Recently, the school of nursing went along with a decision that changed the term “patient” to “client” instead. It’s an unpopular decision among some students, as it seems to imply that the “client” is only there to give the hospital money, not receive treatment. This idea of giving versus receiving is suspiciously present in Xavier’s nursing school. Nursing students are no longer Xavier’s patients; now, we’re their clients.
There is no room for individuality in the nursing program. You are merely part of a whole — a number rather than a name. We are required to give so much while receiving so very little in return. They’re providing us with an obscene amount of content and expecting students to know everything with no room for error by the next class.
When I was pulled out of class by my nursing professor and told that my mental health was a distraction to the other students learning, I started to cry. How could MY mental health, something so exclusive and impactful to only myself, be affecting others? How could we be on such a tight timeframe that a struggling student is treated as a nuisance, rather than a concern that needs to be looked out for?
I was confused, but that confusion turned to anger.
My professor’s prognosis was to talk to TriHealth before I could come back to class. I told her I would, but first turned the opposite direction of the elevator to grab a tissue. “Are you going to TriHealth or not?” she said.
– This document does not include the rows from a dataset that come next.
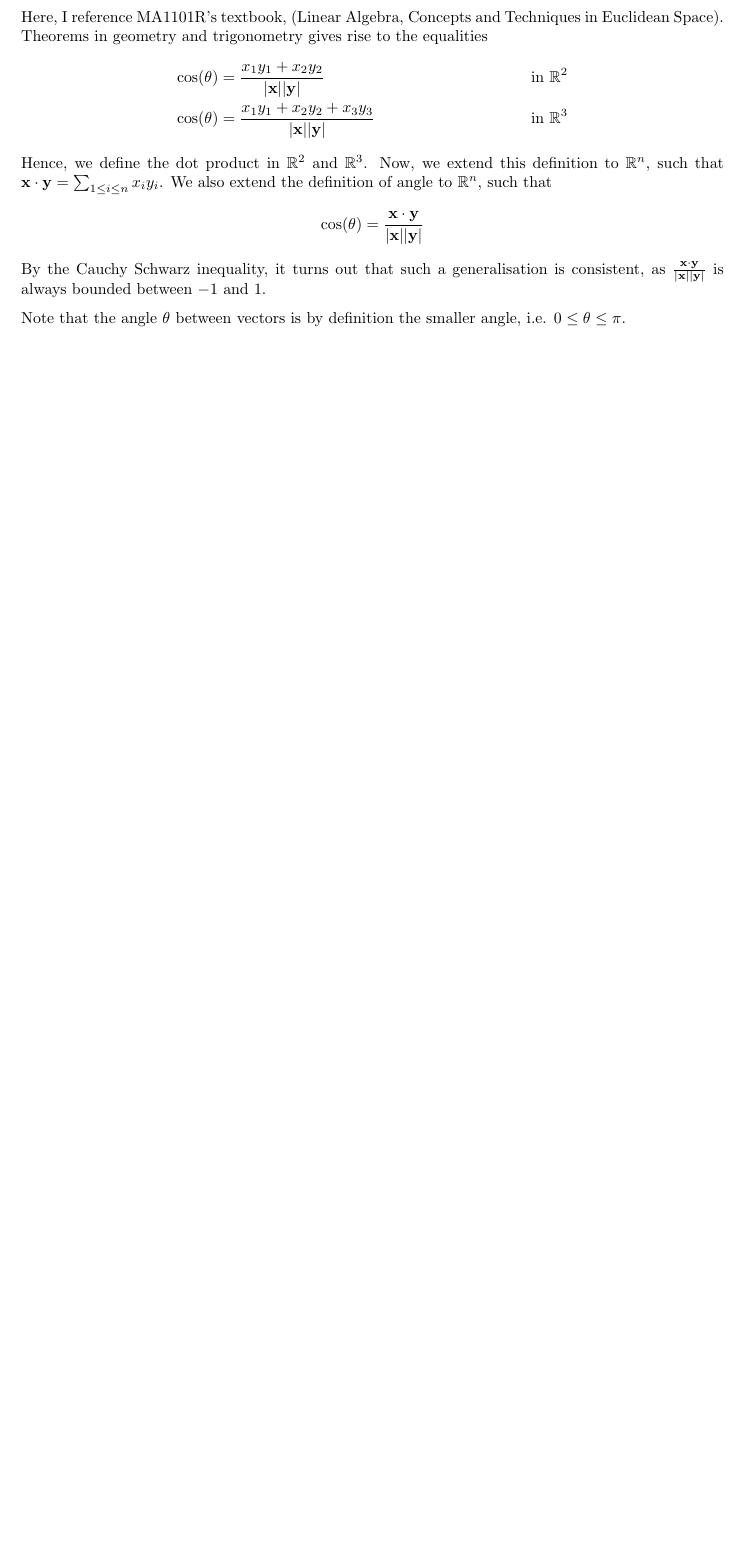
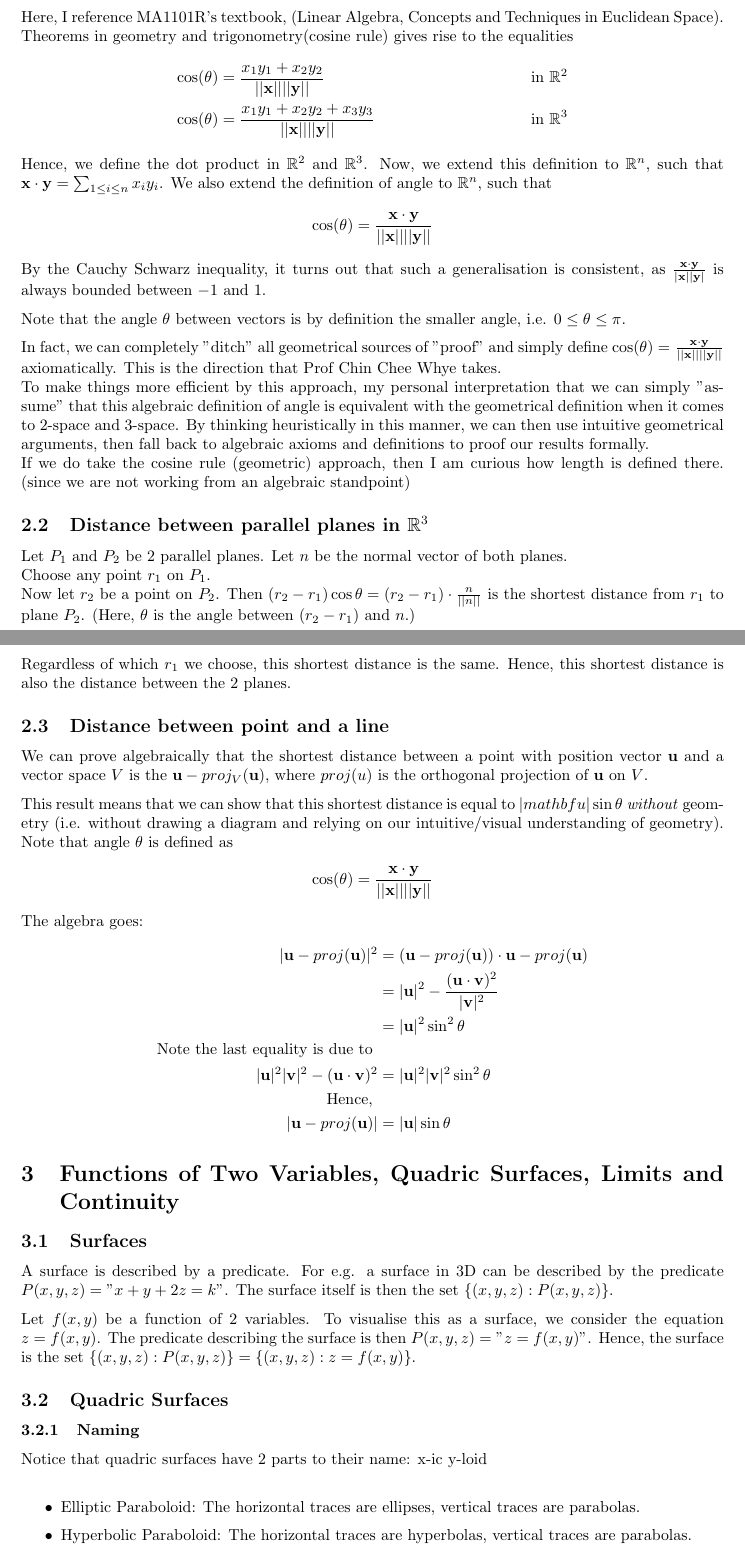
Before and after one commit to sunjc826/LaTeX-documents, a LaTeX document (MA2104 Pointers.tex): part of the page before the commit and two parts of pages 1 and 2 of 3 after it, the two joined at a grey line, cut so that both start at the same text, the shorter picture padded with empty space. Compiled offline with pdfLaTeX.

Commit message:
Save commit

```diff
--- a/MA2104 Pointers.tex
+++ b/MA2104 Pointers.tex
@@ -13,7 +13,7 @@
 
 \title{MA2104 (Multivariable Calculus) Pointers}
 \author{Jia Cheng}
-\date{September 2020}
+\date{January 2021}
 
 \begin{document}
 
@@ -25,16 +25,59 @@
 \section{Vectors, Lines and Planes}
 \subsection{The dot product}
 Here, I reference MA1101R's textbook, (Linear Algebra, Concepts and Techniques in Euclidean Space).
-Theorems in geometry and trigonometry gives rise to the equalities
+Theorems in geometry and trigonometry(cosine rule) gives rise to the equalities
 \begin{align*}
-	\cos(\theta) &= \frac{x_1y_1+x_2y_2}{|\mathbf{x}||\mathbf{y}|} &&\text{in } \mathbb{R}^2\\
-	\cos(\theta) &= \frac{x_1y_1+x_2y_2+x_3y_3}{|\mathbf{x}||\mathbf{y}|} &&\text{in } \mathbb{R}^3
+	\cos(\theta) &= \frac{x_1y_1+x_2y_2}{||\mathbf{x}||||\mathbf{y}||} &&\text{in } \mathbb{R}^2\\
+	\cos(\theta) &= \frac{x_1y_1+x_2y_2+x_3y_3}{||\mathbf{x}||||\mathbf{y}||} &&\text{in } \mathbb{R}^3
 \end{align*}
 Hence, we define the dot product in $\mathbb{R}^2$ and $\mathbb{R}^3$. Now, we extend this definition to $\mathbb{R}^n$, such that $\mathbf{x}\cdot \mathbf{y} = \sum_{1\leq i\leq n}x_iy_i$. We also extend the definition of angle to $\mathbb{R}^n$, such that
 \begin{align*}
-	\cos(\theta) &= \frac{\mathbf{x}\cdot \mathbf{y}}{|\mathbf{x}||\mathbf{y}|}
+	\cos(\theta) = \frac{\mathbf{x}\cdot \mathbf{y}}{||\mathbf{x}||||\mathbf{y}||}
 \end{align*}
 By the Cauchy Schwarz inequality, it turns out that such a generalisation is consistent, as $\frac{\mathbf{x}\cdot \mathbf{y}}{|\mathbf{x}||\mathbf{y}|}$ is always bounded between $-1$ and $1$.
 
 Note that the angle $\theta$ between vectors is by definition the smaller angle, i.e. $0\leq \theta \leq \pi$.
 
+In fact, we can completely "ditch" all geometrical sources of "proof" and simply define $\cos(\theta) = \frac{\mathbf{x}\cdot \mathbf{y}}{||\mathbf{x}||||\mathbf{y}||}$ axiomatically. This is the direction that Prof Chin Chee Whye takes.\\
+To make things more efficient by this approach, my personal interpretation that we can simply "assume" that this algebraic definition of angle is equivalent with the geometrical definition when it comes to 2-space and 3-space. By thinking heuristically in this manner, we can then use intuitive geometrical arguments, then fall back to algebraic axioms and definitions to proof our results formally.\\
+If we do take the cosine rule (geometric) approach, then I am curious how length is defined there. (since we are not working from an algebraic standpoint)
+
+\subsection{Distance between parallel planes in $\mathbb{R}^3$}
+Let $P_1$ and $P_2$ be 2 parallel planes. Let $n$ be the normal vector of both planes.\\
+Choose any point $r_1$ on $P_1$.\\
+Now let $r_2$ be a point on $P_2$. Then $(r_2 - r_1)\cos\theta=(r_2 - r_1)\cdot \frac{n}{||n||}$ is the shortest distance from $r_1$ to plane $P_2$. (Here, $\theta$ is the angle between $(r_2-r_1)$ and $n$.)\\
+Regardless of which $r_1$ we choose, this shortest distance is the same. Hence, this shortest distance is also the distance between the 2 planes.
+
+\subsection{Distance between point and a line}
+We can prove algebraically that the shortest distance between a point with position vector $\mathbf{u}$ and a vector space $V$ is the $\mathbf{u} -proj_V(\mathbf{u})$, where $proj(u)$ is the orthogonal projection of $\mathbf{u}$ on $V$.
+
+This result means that we can show that this shortest distance is equal to $|mathbf{u}|\sin \theta$ \textit{without} geometry (i.e. without drawing a diagram and relying on our intuitive/visual understanding of geometry). Note that angle $\theta$ is defined as
+\begin{align*}
+	\cos(\theta) &= \frac{\mathbf{x}\cdot \mathbf{y}}{||\mathbf{x}||||\mathbf{y}||}
+\end{align*}
+The algebra goes:
+\begin{align*}
+	|\mathbf{u}-proj(\mathbf{u})|^2&=(\mathbf{u}-proj(\mathbf{u}))\cdot \mathbf{u}-proj(\mathbf{u})\\
+	&= |\mathbf{u}|^2-\frac{(\mathbf{u}\cdot \mathbf{v})^2}{|\mathbf{v}|^2}\\
+	&=|\mathbf{u}|^2\sin^2\theta\\
+	\text{Note the last equality is due to }\\
+	|\mathbf{u}|^2|\mathbf{v}|^2-(\mathbf{u}\cdot \mathbf{v})^2&=|\mathbf{u}|^2|\mathbf{v}|^2\sin^2\theta\\
+	\text{Hence, }\\
+	|\mathbf{u}-proj(\mathbf{u})|&=|\mathbf{u}|\sin\theta
+\end{align*}
+
+
+
+\section{Functions of Two Variables, Quadric Surfaces, Limits and Continuity}
+\subsection{Surfaces}
+A surface is described by a predicate. For e.g. a surface in 3D can be described by the predicate $P(x,y,z)="x+y+2z=k"$. The surface itself is then the set $\{(x,y,z):P(x,y,z)\}$.
+
+Let $f(x,y)$ be a function of 2 variables. To visualise this as a surface, we consider the equation $z=f(x,y)$. The predicate describing the surface is then $P(x,y,z)="z=f(x,y)"$. Hence, the surface is the set $\{(x,y,z):P(x,y,z)\}=\{(x,y,z):z=f(x,y)\}$.
+
+\subsection{Quadric Surfaces}
+\subsubsection{Naming}
+Notice that quadric surfaces have 2 parts to their name: x-ic y-loid\\
+\begin{itemize}
+	\item Elliptic Paraboloid: The horizontal traces are ellipses, vertical traces are parabolas.
+	\item Hyperbolic Paraboloid: The horizontal traces are hyperbolas, vertical traces are parabolas.
+	\item n-sheet Hyperboloid (where $n=\pm 1$): Vertical traces are hyperbolas.
@@ -40,0 +92 @@ Note that the angle $\theta$ between vectors is by definition the smaller angle,
+MA1102R Style:\\
```
Also changed, not shown: MA2104 Pointers.tex (13 more changed lines).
One of the many roles of the nurse is an educator, and when educating a patient, a therapeutic tone is vital. So why is it, then, that a nurse must use a therapeutic vernacular with their patient, but when a nurse teaches a class of students, that language is dropped completely?
Why is it that, every time I’ve struggled with my mental health, the nursing staff has called me the same thing? A distraction. An issue. An inhibitor to education. Though I recognize that my instructors may not have meant the tone their words carried, I now often sit in silence when confused about content or curriculum, afraid that I might get too overwhelmed again and be called the problem child of Xavier nursing.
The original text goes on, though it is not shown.